%%

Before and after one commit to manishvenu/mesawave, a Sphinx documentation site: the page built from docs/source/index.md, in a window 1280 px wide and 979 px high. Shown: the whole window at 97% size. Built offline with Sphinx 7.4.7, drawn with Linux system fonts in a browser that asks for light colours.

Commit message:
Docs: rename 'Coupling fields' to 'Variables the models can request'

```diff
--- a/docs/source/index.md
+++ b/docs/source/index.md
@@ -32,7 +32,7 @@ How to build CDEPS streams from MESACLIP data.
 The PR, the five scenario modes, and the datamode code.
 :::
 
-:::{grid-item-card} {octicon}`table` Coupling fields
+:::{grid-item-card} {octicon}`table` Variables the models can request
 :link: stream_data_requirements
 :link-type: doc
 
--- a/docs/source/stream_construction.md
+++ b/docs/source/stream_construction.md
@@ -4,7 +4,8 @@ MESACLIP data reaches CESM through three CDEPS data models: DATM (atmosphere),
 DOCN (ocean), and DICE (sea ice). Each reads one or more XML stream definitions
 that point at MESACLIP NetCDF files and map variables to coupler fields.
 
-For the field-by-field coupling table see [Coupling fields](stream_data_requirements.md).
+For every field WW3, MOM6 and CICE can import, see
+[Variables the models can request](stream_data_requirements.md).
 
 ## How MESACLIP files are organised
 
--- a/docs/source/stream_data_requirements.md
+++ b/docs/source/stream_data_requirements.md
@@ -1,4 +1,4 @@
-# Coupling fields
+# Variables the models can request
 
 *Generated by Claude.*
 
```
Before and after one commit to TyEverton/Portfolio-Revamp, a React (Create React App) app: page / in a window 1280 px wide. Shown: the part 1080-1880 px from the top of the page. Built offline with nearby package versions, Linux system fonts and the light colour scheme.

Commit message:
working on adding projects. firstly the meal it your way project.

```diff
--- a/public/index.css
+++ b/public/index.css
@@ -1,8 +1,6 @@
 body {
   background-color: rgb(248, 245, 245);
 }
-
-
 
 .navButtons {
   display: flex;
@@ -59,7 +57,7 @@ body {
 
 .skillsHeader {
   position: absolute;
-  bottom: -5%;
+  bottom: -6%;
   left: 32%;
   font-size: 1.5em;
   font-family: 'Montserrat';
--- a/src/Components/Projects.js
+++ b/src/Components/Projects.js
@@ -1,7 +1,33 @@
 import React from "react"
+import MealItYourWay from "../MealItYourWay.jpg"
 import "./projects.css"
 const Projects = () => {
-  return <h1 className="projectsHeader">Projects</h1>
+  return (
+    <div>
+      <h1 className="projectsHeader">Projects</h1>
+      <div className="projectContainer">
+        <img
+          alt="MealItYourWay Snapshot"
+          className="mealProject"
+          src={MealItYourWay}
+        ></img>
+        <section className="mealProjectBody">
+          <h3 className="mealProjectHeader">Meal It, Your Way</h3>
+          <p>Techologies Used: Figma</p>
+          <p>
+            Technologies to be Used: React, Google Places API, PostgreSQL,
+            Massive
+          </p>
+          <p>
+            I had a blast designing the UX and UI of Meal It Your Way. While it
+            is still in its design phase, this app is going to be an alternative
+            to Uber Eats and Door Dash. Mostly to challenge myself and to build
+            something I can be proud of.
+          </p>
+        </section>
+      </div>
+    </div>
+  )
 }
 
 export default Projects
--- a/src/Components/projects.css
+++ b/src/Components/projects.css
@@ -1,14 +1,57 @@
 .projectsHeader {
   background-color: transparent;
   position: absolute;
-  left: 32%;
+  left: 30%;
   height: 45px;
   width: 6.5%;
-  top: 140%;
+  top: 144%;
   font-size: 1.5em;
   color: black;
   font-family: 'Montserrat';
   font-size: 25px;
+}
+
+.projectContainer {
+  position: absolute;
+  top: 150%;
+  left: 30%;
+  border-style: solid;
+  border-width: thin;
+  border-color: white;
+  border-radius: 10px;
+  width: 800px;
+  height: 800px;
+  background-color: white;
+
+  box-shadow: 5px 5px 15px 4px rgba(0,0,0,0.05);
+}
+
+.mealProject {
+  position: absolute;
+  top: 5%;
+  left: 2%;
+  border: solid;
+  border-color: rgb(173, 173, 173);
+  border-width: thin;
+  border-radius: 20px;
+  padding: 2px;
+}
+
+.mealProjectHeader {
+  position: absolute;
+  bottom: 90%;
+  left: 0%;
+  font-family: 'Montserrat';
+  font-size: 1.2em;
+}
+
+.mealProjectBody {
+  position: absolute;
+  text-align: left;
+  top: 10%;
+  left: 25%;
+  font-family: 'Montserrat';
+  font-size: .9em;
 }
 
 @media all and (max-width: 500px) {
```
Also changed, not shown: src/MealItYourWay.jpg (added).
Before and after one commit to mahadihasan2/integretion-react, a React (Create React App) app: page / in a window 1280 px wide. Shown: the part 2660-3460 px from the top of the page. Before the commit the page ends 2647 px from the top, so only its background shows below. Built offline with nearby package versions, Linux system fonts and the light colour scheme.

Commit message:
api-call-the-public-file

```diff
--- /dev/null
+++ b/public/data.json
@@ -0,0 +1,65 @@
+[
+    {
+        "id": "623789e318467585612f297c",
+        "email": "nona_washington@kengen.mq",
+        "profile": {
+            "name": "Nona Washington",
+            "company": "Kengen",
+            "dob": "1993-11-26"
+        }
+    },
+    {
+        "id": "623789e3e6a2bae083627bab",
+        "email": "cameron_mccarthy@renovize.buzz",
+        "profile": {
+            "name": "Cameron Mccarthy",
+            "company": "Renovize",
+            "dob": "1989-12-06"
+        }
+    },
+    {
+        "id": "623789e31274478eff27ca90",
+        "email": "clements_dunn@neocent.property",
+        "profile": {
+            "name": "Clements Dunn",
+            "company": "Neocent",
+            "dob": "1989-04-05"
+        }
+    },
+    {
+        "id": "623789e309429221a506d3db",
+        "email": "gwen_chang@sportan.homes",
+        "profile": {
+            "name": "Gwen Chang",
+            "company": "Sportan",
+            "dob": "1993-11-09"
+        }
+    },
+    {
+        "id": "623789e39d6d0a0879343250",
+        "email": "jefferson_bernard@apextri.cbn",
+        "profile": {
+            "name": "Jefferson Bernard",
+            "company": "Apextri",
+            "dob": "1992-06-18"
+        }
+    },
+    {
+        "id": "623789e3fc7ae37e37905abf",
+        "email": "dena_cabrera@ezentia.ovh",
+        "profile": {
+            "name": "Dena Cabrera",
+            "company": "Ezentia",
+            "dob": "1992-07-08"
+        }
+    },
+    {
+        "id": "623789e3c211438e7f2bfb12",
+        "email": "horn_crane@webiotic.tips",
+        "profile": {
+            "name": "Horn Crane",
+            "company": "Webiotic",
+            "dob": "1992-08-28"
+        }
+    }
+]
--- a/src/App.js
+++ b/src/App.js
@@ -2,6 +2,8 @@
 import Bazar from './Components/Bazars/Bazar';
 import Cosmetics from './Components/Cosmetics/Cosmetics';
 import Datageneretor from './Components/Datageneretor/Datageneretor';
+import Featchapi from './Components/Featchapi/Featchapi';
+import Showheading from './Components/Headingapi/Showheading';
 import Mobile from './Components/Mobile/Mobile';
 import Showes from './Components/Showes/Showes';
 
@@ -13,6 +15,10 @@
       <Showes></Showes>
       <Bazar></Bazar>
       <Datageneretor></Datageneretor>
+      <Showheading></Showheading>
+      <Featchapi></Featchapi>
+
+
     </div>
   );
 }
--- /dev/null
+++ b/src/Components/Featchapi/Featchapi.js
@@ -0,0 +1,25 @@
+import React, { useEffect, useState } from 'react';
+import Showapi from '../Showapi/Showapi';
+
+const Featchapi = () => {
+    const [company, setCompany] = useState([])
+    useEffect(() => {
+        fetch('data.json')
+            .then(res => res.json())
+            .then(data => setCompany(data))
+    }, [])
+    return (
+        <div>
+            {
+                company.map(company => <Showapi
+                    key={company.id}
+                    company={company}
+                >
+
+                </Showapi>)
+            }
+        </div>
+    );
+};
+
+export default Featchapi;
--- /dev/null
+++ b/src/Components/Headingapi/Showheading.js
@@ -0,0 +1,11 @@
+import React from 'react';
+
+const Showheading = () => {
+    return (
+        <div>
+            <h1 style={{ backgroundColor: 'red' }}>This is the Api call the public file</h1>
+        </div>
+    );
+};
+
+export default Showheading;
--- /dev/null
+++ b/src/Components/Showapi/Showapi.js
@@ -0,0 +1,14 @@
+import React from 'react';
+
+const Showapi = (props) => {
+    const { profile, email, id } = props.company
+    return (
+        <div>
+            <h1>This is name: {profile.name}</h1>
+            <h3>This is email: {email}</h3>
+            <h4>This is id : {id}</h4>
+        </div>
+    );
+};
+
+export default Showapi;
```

%%

» Work order: From the entries above, list each line with "useEffect" in it.

» Worked solution:
+import React, { useEffect, useState } from 'react';
+    useEffect(() => {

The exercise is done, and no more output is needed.